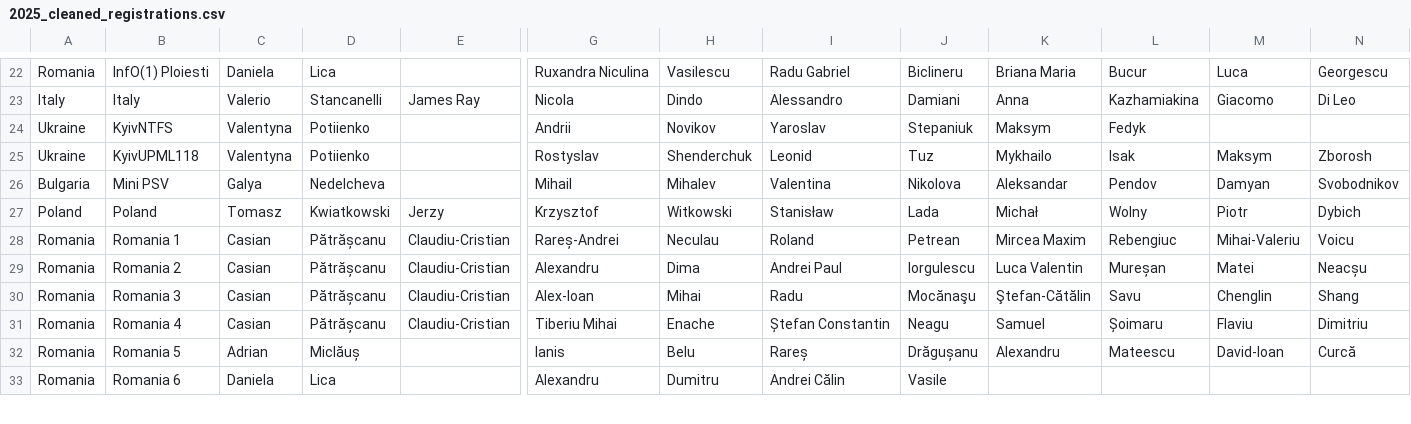
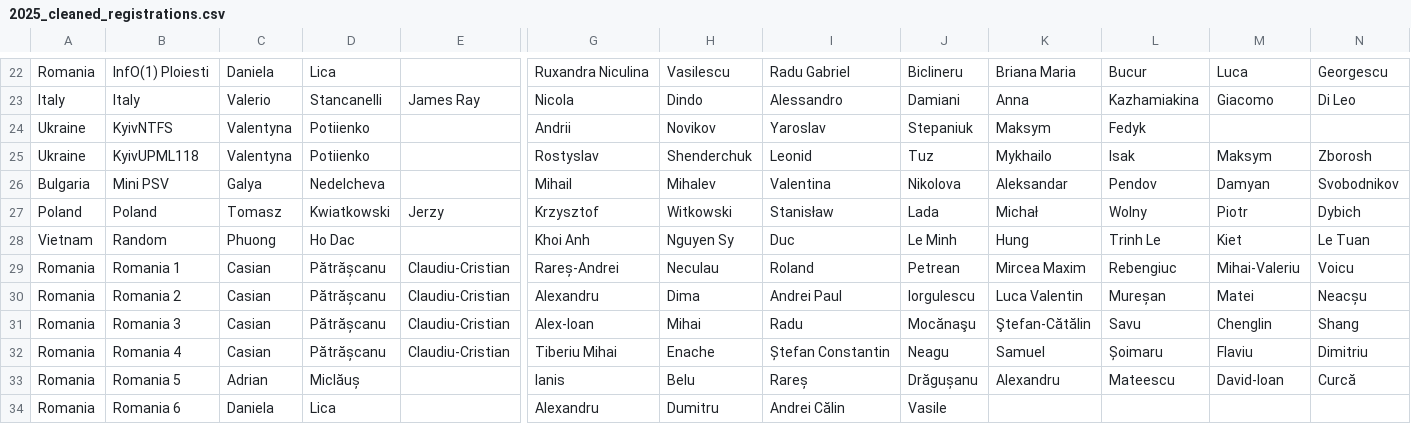
Before and after one commit to RaresAnghel08/rmi-website, a CSV file: rmi_2025/csv/2025_cleaned_registrations.csv, drawn as a sheet; only a part is shown, gaps mark what is left out; rows hold the shown columns only; the diff names each change by its address in the sheet, - before the commit and + after, or states it on an @@ line.

```diff
--- a/rmi_2025/csv/2025_cleaned_registrations.csv
+++ b/rmi_2025/csv/2025_cleaned_registrations.csv
+row 28: Vietnam | Random | Phuong | Ho Dac |  | Khoi Anh | Nguyen Sy | Duc | Le Minh | Hung | Trinh Le | Kiet | Le Tuan
```
Also changed, not shown: rmi_2025/csv/2025_merged_registrations.csv, rmi_2025/csv/2025_online_5.csv, 1 other file.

==================================================

EXERCISE BRIEF.
Since the pictures are not wanted, repeat only the rest of the material, exactly as given.

ANSWER BOX.
Before and after one commit to RaresAnghel08/rmi-website, a CSV file: rmi_2025/csv/2025_cleaned_registrations.csv, drawn as a sheet; only a part is shown, gaps mark what is left out; rows hold the shown columns only; the diff names each change by its address in the sheet, - before the commit and + after, or states it on an @@ line.

```diff
--- a/rmi_2025/csv/2025_cleaned_registrations.csv
+++ b/rmi_2025/csv/2025_cleaned_registrations.csv
+row 28: Vietnam | Random | Phuong | Ho Dac |  | Khoi Anh | Nguyen Sy | Duc | Le Minh | Hung | Trinh Le | Kiet | Le Tuan
```
Also changed, not shown: rmi_2025/csv/2025_merged_registrations.csv, rmi_2025/csv/2025_online_5.csv, 1 other file.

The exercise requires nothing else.